PEGCC Comment Letter on proposed amendments to the German Investment Regulation (Anlageverordnung)
Dear Dr. Kerkloh:
On behalf of the Private Equity Growth Capital Council (PEGCC), I am writing this letter to you as a representative of the private equity industry in the United States of America to express our concerns at proposed amendments to the German Investment Regulation (Anlageverordnung) that could have a material adverse effect on our members who are located outside of the European Union (EU).
Our members are the world’s leading private equity and growth capital firms, representing a broad cross-section of the industry, including many small and medium-sized firms. Our members are united by their commitment to growing and strengthening the businesses in which they invest. Many of our members invest in Germany and market their funds to sophisticated professional investors in Germany, including German insurance companies and retirement schemes.
I understand that under proposed amendments to German Investment Regulation, German insurance companies and retirement schemes, which fall within the scope of this regulation or agreed to be bound by it, would face considerable uncertainty with respect to the funds in which they would be permitted to invest. Such uncertainty would make it significantly more difficult – and in some cases impossible – for these investors to continue to invest in funds managed by US private equity firms.
German insurers and retirement schemes are significant investors in US private equity funds. They invest in US private equity funds because of positive returns and portfolio diversification. An enforced shift in their investment strategy, imposed by new German regulation, would have a negative impact on the German insurance industry, German retirement schemes and their customers.

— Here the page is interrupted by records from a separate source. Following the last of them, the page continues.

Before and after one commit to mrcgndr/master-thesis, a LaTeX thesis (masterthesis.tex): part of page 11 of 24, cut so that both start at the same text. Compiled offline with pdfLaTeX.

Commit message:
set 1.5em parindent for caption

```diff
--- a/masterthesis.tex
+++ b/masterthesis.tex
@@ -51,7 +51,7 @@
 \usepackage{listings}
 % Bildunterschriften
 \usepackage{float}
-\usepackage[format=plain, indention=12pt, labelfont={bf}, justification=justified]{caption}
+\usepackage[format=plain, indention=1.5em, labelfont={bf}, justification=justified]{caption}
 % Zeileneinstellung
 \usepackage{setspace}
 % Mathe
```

In addition, this regulatory change would also deny US private equity funds an important source of capital.
As I understand it, the adoption of the proposed amendments would mean that German insurance companies and certain retirement schemes would only be able to invest with fund managers that are authorized pursuant to the Alternative Investment Fund Managers Directive (AIFMD) (at this stage and until the end of 2015, at the earliest, this is limited to EU-based fund managers). Other than this, only investments with fund managers that are subject to public supervision and that obtained an authorization equivalent to an AIFMD authorization would be permitted.
It is unclear whether any non-EU regulatory regime would fall within this category. The proposed amendments would effectively require German insurance companies and retirement schemes to make such a determination and to assume the risks associated therewith. This hurdle is likely to cause US private equity firms to be barred from the market and appears to violate the spirit of the decision to only introduce the non-EU-AIFM passport in 2015.
I note that all US managers of private equity funds generally have been required since 2012 to register with the US Securities and Exchange Commission as investment advisers. As such, those firms are subject to reporting obligations, substantive compliance rules (concerning, for example, books and records, personal securities trading and custody of client funds), antifraud rules, and periodic inspection by the SEC, all of which are intended to protect the clients (funds and their investors) of the fund adviser/manager.
The proposed amendments to the Investment Regulation, which would lead to a de facto discrimination against US private equity firms, could not be justified on objective grounds, would run counter to commitments made by G20 leaders to an open global economic system and could violate the principle of non-discriminatory treatment of US companies under the Treaty of Friendship, Commerce and Navigation between the United States of America and the Federal Republic of Germany dated October 29, 1954.
The proposed amendments to the German Investment Regulation presents important concerns for US private equity firms, German insurance companies, and German retirement schemes alike. They could seriously harm the interests of US private equity firms and their funds and the interests of German investors in those funds.
Given the significant negative effects of this proposal, the PEGCC respectfully requests that the German Federal Ministry of Finance takes into account these concerns to ensure that the proposed amendments to the German Investment Regulation do not effectively ban German insurance companies and retirement schemes from investing in private equity funds managed by US private equity firms or their affiliates. German insurance companies and retirement schemes should to retain full flexibility in choosing between investments with US or EU private equity firm.
The PEGCC and its members fully support well-tailored legislation that provides investors with appropriate protection and that delivers stability to the financial system. The proposed amendment to the German Investment Regulation is an important piece of the AIFMD implementation process which requires the German Federal Ministry of Finance to strike a delicate balance.
I appreciate the opportunity to express our concerns in connection therewith, and would be pleased to answer any questions you might have regarding this topic.
President and CEO
Private Equity Growth Capital Council